An interesting article summed up with: Teachers have a responsibility to train complex minds that are suited to a complex world. This is at least as important as teaching young people mathematics, biology, or literature. For teachers, at all levels, attention must be paid to teaching that attention must be paid. "Roll up your sleeves and work harder."
NJASK score results are shared with parents in late September. Teachers are able to see the score reports before they are sent home, and I've spent time looking at the results for students currently in grades 4, 5 (my current students) and grade 6 (my students when they took the test).
Scores on the Language Arts part of the NJASK are broken down into 4 parts. There are 2 Writing sections: writing in an informative/explanatory style and writing a narrative. There are 2 Reading sections: reading literature and reading informational text. For more information about the kinds of skills being measured by each part of the test, please click on this powerpoint, borrowed from Freehold Schools. Pages 3-19 deal specifically with the Language Arts part of the NJASK.
One of my undergrad majors at Bucknell was in Sociology- the study of people, how they interact and form societies- and doing this through research and data collection. This might be why I was so interested in spending some extra time analyzing these reports to see if I could glean valuable information about what my current students need. I looked at each individual student's report in each section to find strengths and weaknesses, and also compared each student's score to his/her classmates' progress to find any whole-group strengths or weaknesses. The state of NJ recently released more information comparing my classes' scores with other schools in New Jersey, as well. In Language Arts, Math, and Science, the students in Mrs. Wisliceny's and my classes scored, on average, not only a great deal higher than the state average but also higher than other schools in our District Factor Group.
After you have reviewed your child's report, if you would like to discuss them, please don't hesitate to call me if you think I might have additional insight about the results. NJASK results can be addressed during Parent/Teacher Conferences in November, but that meeting is usually devoted more to your child's progress in class.
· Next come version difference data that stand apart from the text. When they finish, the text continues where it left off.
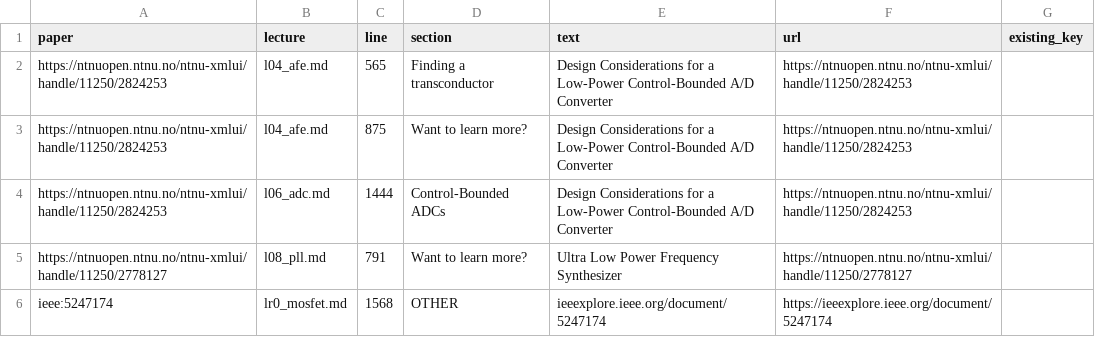
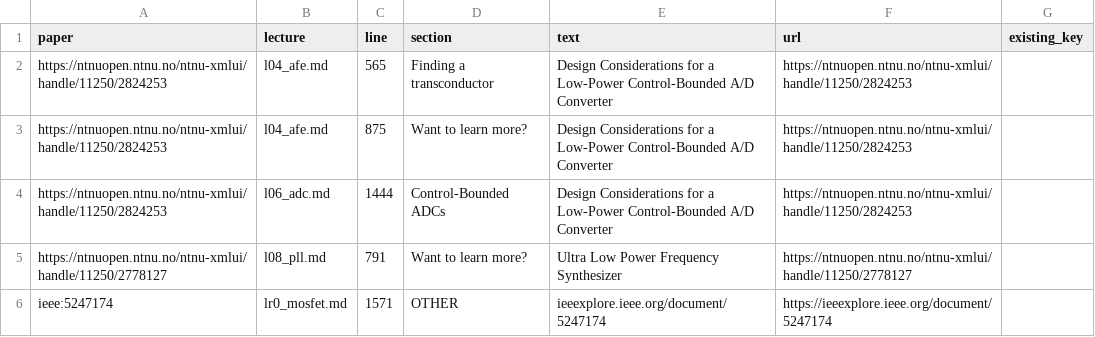
Before and after one commit to wulffern/aic2027, a TSV file: pdf/link_candidates.tsv, drawn as a sheet.

```diff
--- a/pdf/link_candidates.tsv
+++ b/pdf/link_candidates.tsv
@@ -5,2 +5,2 @@ https://ntnuopen.ntnu.no/ntnu-xmlui/handle/11250/2824253	l06_adc.md	1444	Control
 https://ntnuopen.ntnu.no/ntnu-xmlui/handle/11250/2778127	l08_pll.md	791	Want to learn more?	Ultra Low Power Frequency Synthesizer	https://ntnuopen.ntnu.no/ntnu-xmlui/handle/11250/2778127	
-ieee:5247174	lr0_mosfet.md	1568	OTHER	ieeexplore.ieee.org/document/5247174	https://ieeexplore.ieee.org/document/5247174	
+ieee:5247174	lr0_mosfet.md	1571	OTHER	ieeexplore.ieee.org/document/5247174	https://ieeexplore.ieee.org/document/5247174	
```
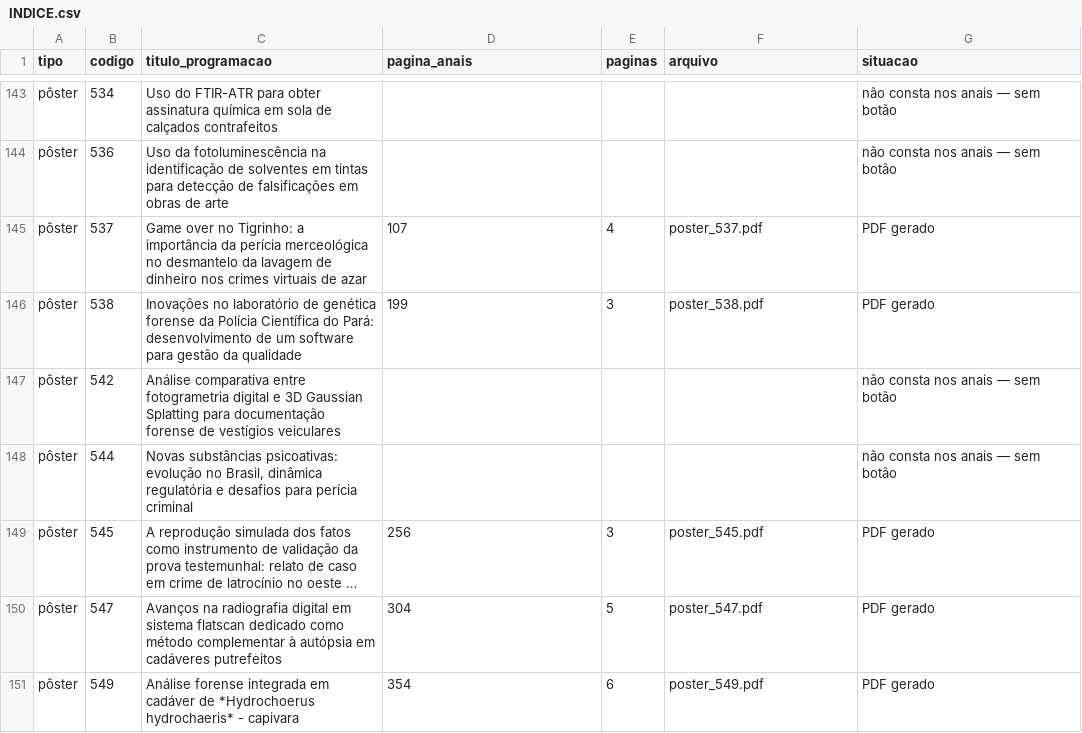
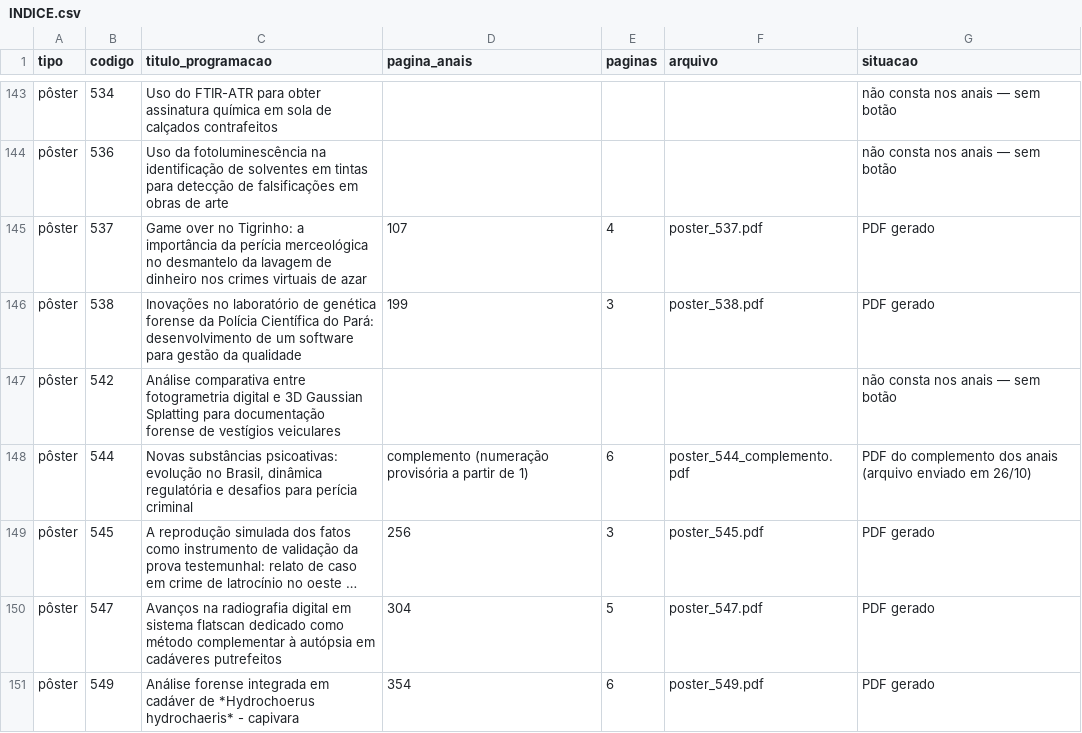
Before and after one commit to crdias8/cnc2026app, a CSV file: trabalhos/INDICE.csv, drawn as a sheet; only a part is shown, gaps mark what is left out; long unchanged cells end in …; the diff names each change by its address in the sheet, - before the commit and + after, or states it on an @@ line.

```diff
--- a/trabalhos/INDICE.csv
+++ b/trabalhos/INDICE.csv
-D148 (pagina_anais): (empty)
+D148 (pagina_anais): complemento (numeração provisória a partir de 1)
-E148 (paginas): (empty)
+E148 (paginas): 6
-F148 (arquivo): (empty)
+F148 (arquivo): poster_544_complemento.pdf
-G148 (situacao): não consta nos anais — sem botão
+G148 (situacao): PDF do complemento dos anais (arquivo enviado em 26/10)
```
Also changed, not shown: 5 other files.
The first few school days have both the students and the teachers on our best behavior. Everyone is organized, ready, and following rules and procedures to the letter. This year, like the 14 years of teaching before, I laughed to myself both days about how quietly the students entered the classroom each time they returned. They walked directly to their seats, sat down, and watched to see when I was going to begin talking. Every year I think of this as "the honeymoon phase." While I enjoy the peaceful quiet, I look forward to being able to say, "the honeymoon's over!" When the newness wears off and the routes to their seats become less direct and more chatty, that will signal a comfort, an engagement, a commitment, enthusiasm. That's when the genuine teaching and long-lasting learning -with all the rewards that come with it- will begin.